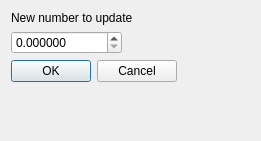
Above: app/resources/edit_values_dialog.ui from EL-BID/red_basica before the change. Below: the same form after it.
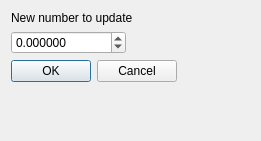
That is the form after the change.

Commit message: Allowing negative number

Patch:
```diff
--- a/app/resources/edit_values_dialog.ui
+++ b/app/resources/edit_values_dialog.ui
@@ -22,6 +22,9 @@
      <property name="decimals">
       <number>6</number>
      </property>
+     <property name="minimum">
+      <double>-999999999999999.000000000000000</double>
+     </property>
      <property name="maximum">
       <double>99999999999.000000000000000</double>
      </property>
```
Left out of the diff: 6 changed lines with no effect on the pictures.
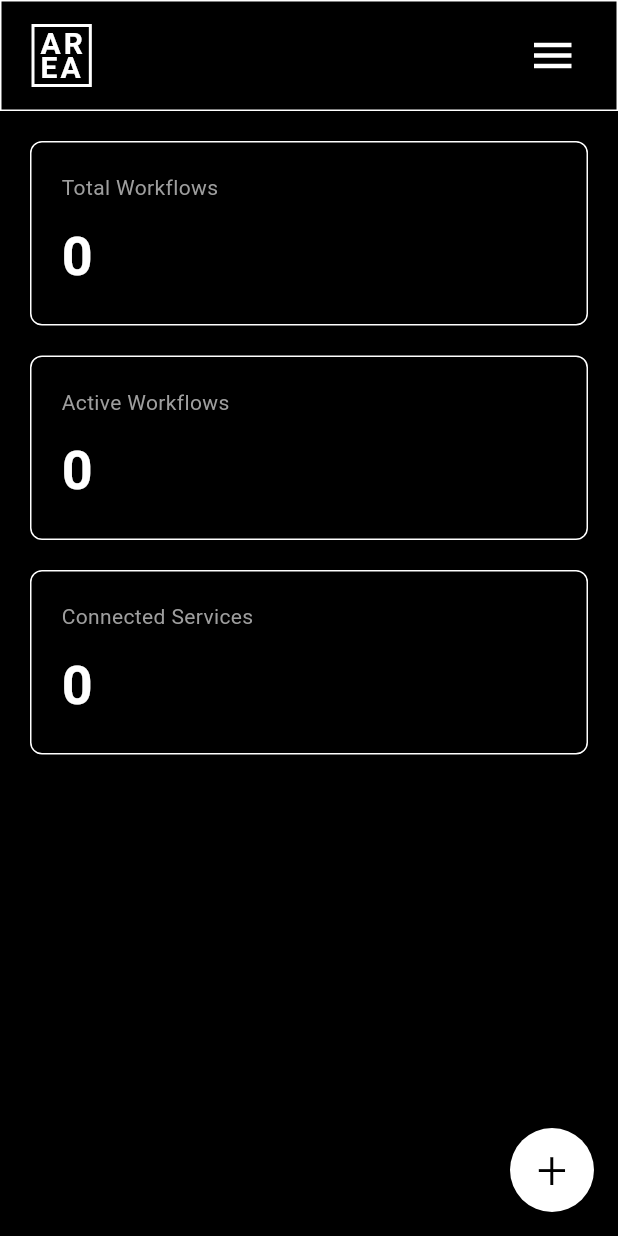
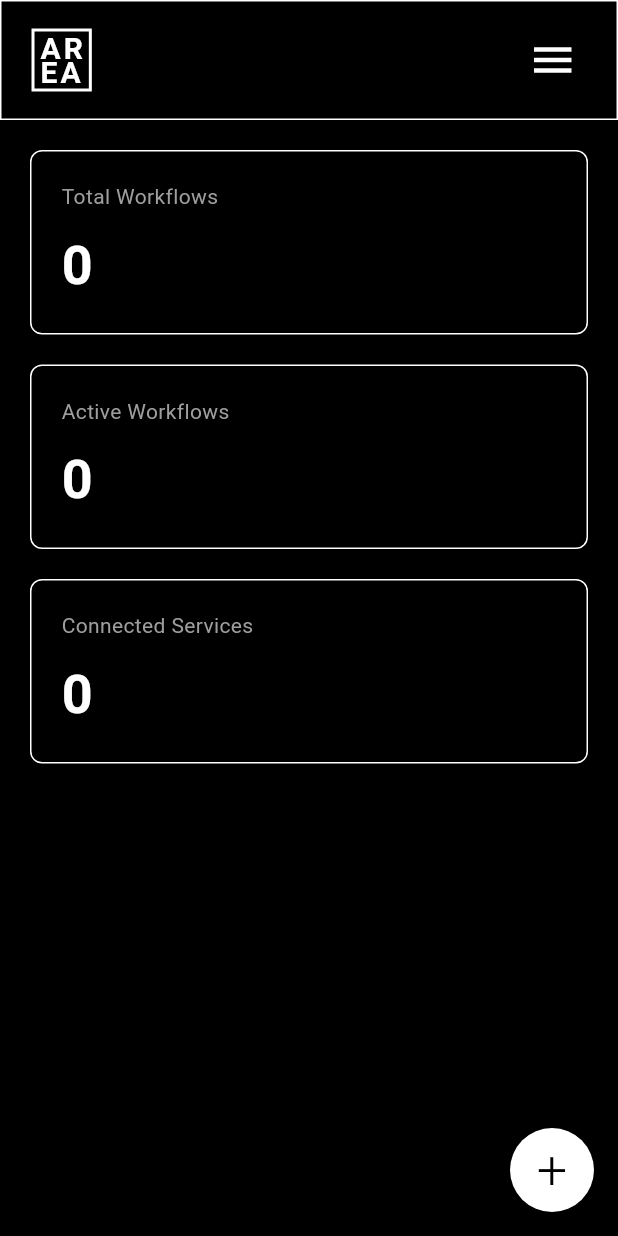
Before and after one commit to CrackedOnTiti/AREA, a Flutter app: the HomeScreen screen opened by its route, on a phone screen of 412 x 824 dp. Run offline on Flutter 3.47's test engine with Material 3 defaults, Android fonts, the phone set to English and light mode, and no system bars; our stand-ins replace google_fonts, shared_preferences; accounts and stored records are empty; network calls fail.

Commit message:
[FIX] fixed problem where SafeArea padding was making header bar occupy 33% of the screen #86

```diff
--- a/client/apk/lib/screens/home_screen.dart
+++ b/client/apk/lib/screens/home_screen.dart
@@ -221,10 +221,11 @@ class _HomeScreenState extends State<HomeScreen> {
           // Top header container (no SafeArea to stick to very top)
           Container(
               width: double.infinity,
+              height: 80,
               padding: EdgeInsets.only(
                 left: 20,
                 right: 20,
-                top: MediaQuery.of(context).padding.top + 15,
+                top: 15,
                 bottom: 15,
               ),
               decoration: BoxDecoration(
@@ -233,6 +234,7 @@ class _HomeScreenState extends State<HomeScreen> {
               ),
               child: Row(
                 mainAxisAlignment: MainAxisAlignment.spaceBetween,
+                crossAxisAlignment: CrossAxisAlignment.center,
                 children: [
                   // AREA logo on the left
                   Container(
```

------------------------

■ What is needed ■
Copy the entries character for character, excluding any pictures.

■ Problem solution ■
Above: app/resources/edit_values_dialog.ui from EL-BID/red_basica before the change. Below: the same form after it.
That is the form after the change.

Commit message: Allowing negative number

Patch:
```diff
--- a/app/resources/edit_values_dialog.ui
+++ b/app/resources/edit_values_dialog.ui
@@ -22,6 +22,9 @@
      <property name="decimals">
       <number>6</number>
      </property>
+     <property name="minimum">
+      <double>-999999999999999.000000000000000</double>
+     </property>
      <property name="maximum">
       <double>99999999999.000000000000000</double>
      </property>
```
Left out of the diff: 6 changed lines with no effect on the pictures.
Before and after one commit to CrackedOnTiti/AREA, a Flutter app: the HomeScreen screen opened by its route, on a phone screen of 412 x 824 dp. Run offline on Flutter 3.47's test engine with Material 3 defaults, Android fonts, the phone set to English and light mode, and no system bars; our stand-ins replace google_fonts, shared_preferences; accounts and stored records are empty; network calls fail.

Commit message:
[FIX] fixed problem where SafeArea padding was making header bar occupy 33% of the screen #86

```diff
--- a/client/apk/lib/screens/home_screen.dart
+++ b/client/apk/lib/screens/home_screen.dart
@@ -221,10 +221,11 @@ class _HomeScreenState extends State<HomeScreen> {
           // Top header container (no SafeArea to stick to very top)
           Container(
               width: double.infinity,
+              height: 80,
               padding: EdgeInsets.only(
                 left: 20,
                 right: 20,
-                top: MediaQuery.of(context).padding.top + 15,
+                top: 15,
                 bottom: 15,
               ),
               decoration: BoxDecoration(
@@ -233,6 +234,7 @@ class _HomeScreenState extends State<HomeScreen> {
               ),
               child: Row(
                 mainAxisAlignment: MainAxisAlignment.spaceBetween,
+                crossAxisAlignment: CrossAxisAlignment.center,
                 children: [
                   // AREA logo on the left
                   Container(
```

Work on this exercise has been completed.